Starting a small business can seem like a good idea. Due to high unemployment rates, many job seekers resort to accepting the first job they are offered. This often results in worker dissatisfaction due to not liking co-workers, supervisors, or the work itself. By starting a company and working for yourself, you set your own hours and provide a service or product in which you have an interest. Plus, if you do not like your boss, you have only yourself to blame. A common mistake that people make when planning to start their own business is failing to take into account the need for specific safety measures. Sit down with an insurance agent before opening a business to find out what types of insurance you may need.
One very good reason to have insurance for your small business is that people are litigious. Slipping and falling in a big box store is the ideal situation for an opportunistic plaintiff, but any company will do just fine when it comes to collecting on an alleged personal injury. A general liability policy will protect you from possible bankruptcy resulting from legal fees, judgments, and settlements stemming from an injury at your business. Obtaining a general liability policy is probably less expensive than you think, and an insurance agent can help you find coverage for only what you need based on your location and the type of organization you are operating. Another strategy used by the professional plaintiff is to file a lawsuit if they are involved in an accident with a company vehicle. If your business transports employees, products, or equipment in its own vehicles, those vehicles should be insured.

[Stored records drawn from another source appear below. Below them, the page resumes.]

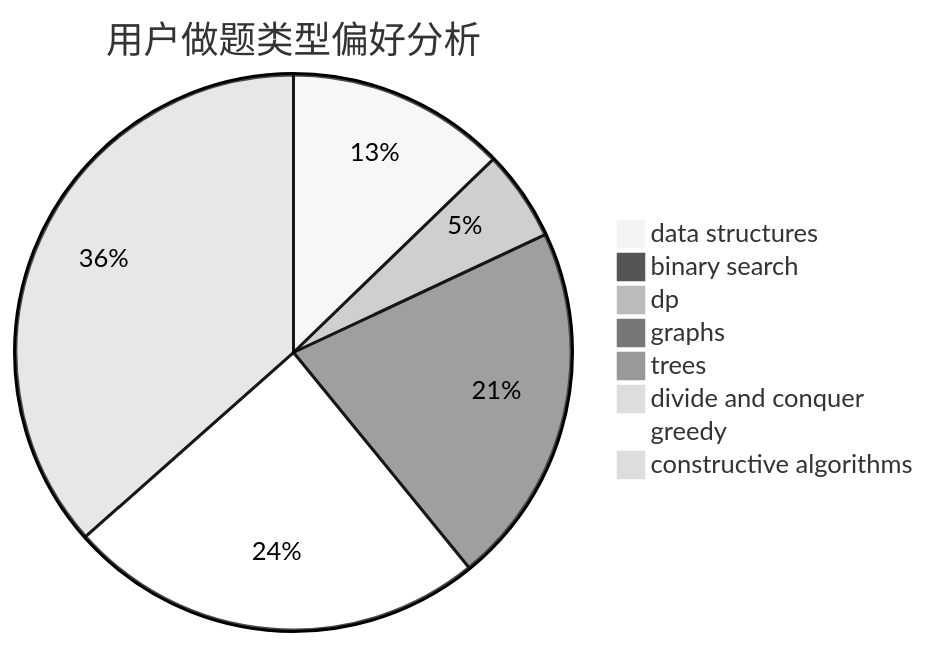
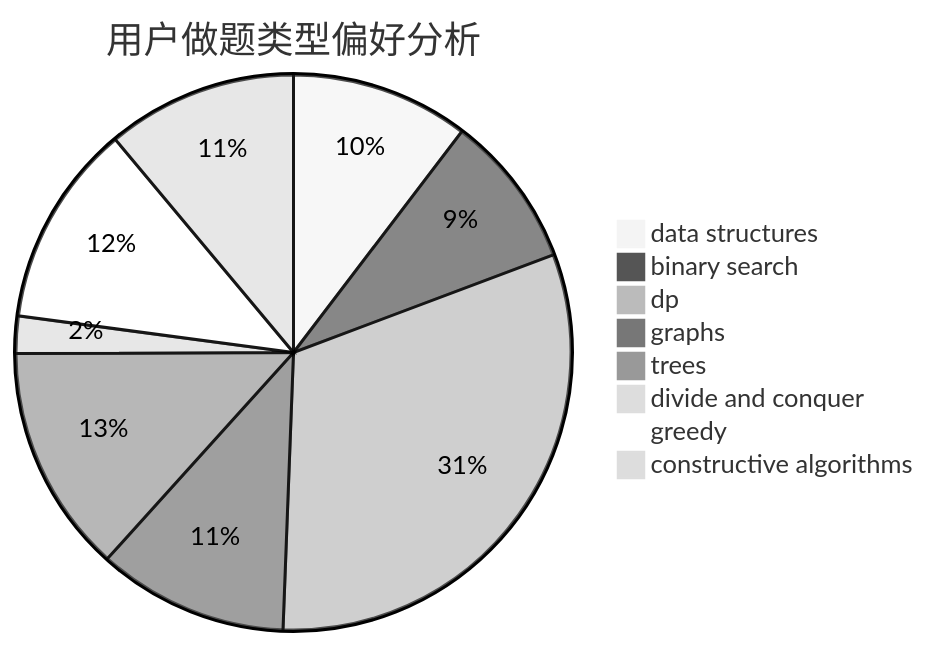
Before and after one commit to sherpahu/cfrs.github.io: the second of 3 diagrams in docs/user/u1192.md, drawn with Mermaid (neutral theme). The commit also changed other lines of this file and 2770 other files, not shown here.

````diff
--- a/docs/user/u1192.md
+++ b/docs/user/u1192.md
@@ -23,11 +23,11 @@
 ```mermaid
 pie title 用户做题类型偏好分析
-    "data structures" :  109
-    "binary search" :  1
-    "dp" :  45
-    "graphs" :  180
-    "trees" :  8
-    "divide and conquer" :  0
-    "greedy" :  208
-    "constructive algorithms" :  312
+    "data structures" :  43
+    "binary search" :  37
+    "dp" :  130
+    "graphs" :  46
+    "trees" :  55
+    "divide and conquer" :  9
+    "greedy" :  49
+    "constructive algorithms" :  46
 ```
````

Alternatively, non-owned auto liability coverage will offer protection in the event that employees using their own cars on company business are involved in an accident and lack adequate insurance coverage.

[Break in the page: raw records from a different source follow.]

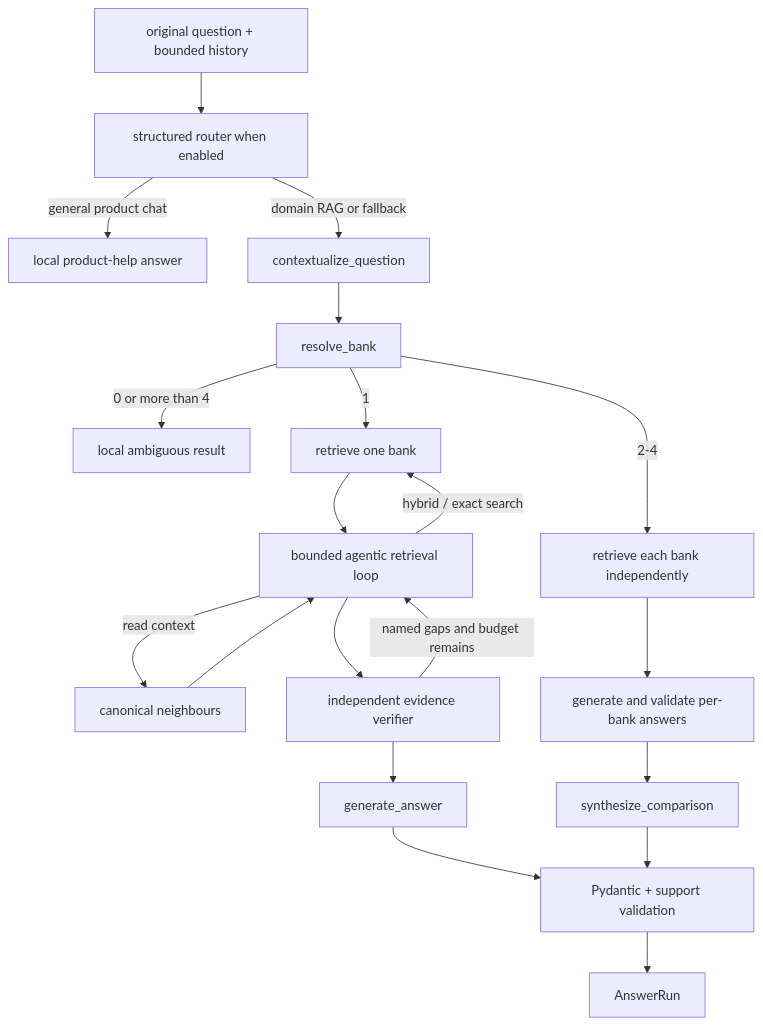
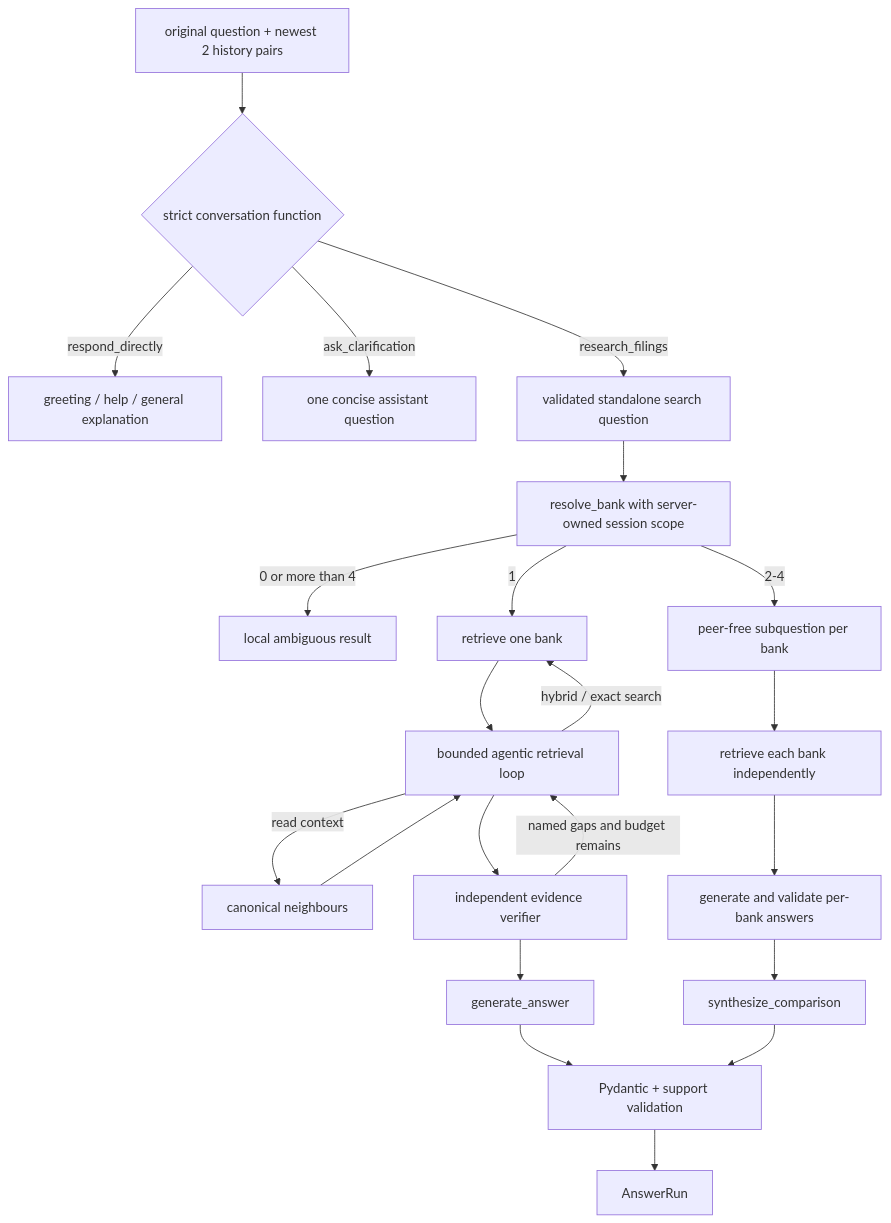
Before and after one commit to nikolabakic/Banking-Technology-and-Operational-Risk-Intelligence-Assistant: the diagram in src/bankscope/generation/README.md, drawn with Mermaid. The commit also changed other lines of this file and 46 other files, not shown here.

First line of the commit message:
Add tests for bank resolver, chat store, conversation handling, and query planner

````diff
--- a/src/bankscope/generation/README.md
+++ b/src/bankscope/generation/README.md
@@ -5,22 +5,24 @@
 ```mermaid
 flowchart TD
-    Question[original question + bounded history] --> Route[structured router when enabled]
-    Route -->|general product chat| General[local product-help answer]
-    Route -->|domain RAG or fallback| Context[contextualize_question]
-    Context --> Resolve[resolve_bank]
+    Question[original question + newest 2 history pairs] --> FrontDoor{strict conversation function}
+    FrontDoor -->|respond_directly| General[greeting / help / general explanation]
+    FrontDoor -->|ask_clarification| Clarify[one concise assistant question]
+    FrontDoor -->|research_filings| Context[validated standalone search question]
+    Context --> Resolve[resolve_bank with server-owned session scope]
     Resolve -->|0 or more than 4| Ambiguous[local ambiguous result]
     Resolve -->|1| One[retrieve one bank]
-    Resolve -->|2-4| Many[retrieve each bank independently]
+    Resolve -->|2-4| Decompose[peer-free subquestion per bank]
+    Decompose --> Many[retrieve each bank independently]
     One --> Loop[bounded agentic retrieval loop]
     Loop -->|hybrid / exact search| One
     Loop -->|read context| Expand[canonical neighbours]
     Expand --> Loop
     Loop --> Verify[independent evidence verifier]
     Verify -->|named gaps and budget remains| Loop
     Verify --> Generate[generate_answer]
     Many --> PerBank[generate and validate per-bank answers]
     PerBank --> Synthesize[synthesize_comparison]
     Generate --> Contract[Pydantic + support validation]
     Synthesize --> Contract
     Contract --> Result[AnswerRun]
 ```
````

A business owner’s policy may be a good option for you if you are concerned about premium costs. This type of policy bundles together some of the most popular types of coverage into one package at an affordable premium. An owner’s policy often includes business interruption, property, vehicle, liability, and crime coverage.
Finally, you may want to consider a new type of coverage known as data compromise. Given the very public data breaches that occurred during the 2013 holiday season, it might be a good idea to discuss with an insurance agent whether or not you could benefit from this type of coverage. If you have non-public information about your clients or employees, you are responsible for protecting that information from being stolen. Some policies allow you to quickly respond to a breach by informing affected customers, credit monitoring services, and good faith advertising expenses, which can help restore your reputation following any unwanted attention.
Starting a business is a significant investment, and having appropriate insurance plays an important role in protecting that investment. Not insuring your company can be far costlier than annual premiums in the event of an accident, crime, or other disaster.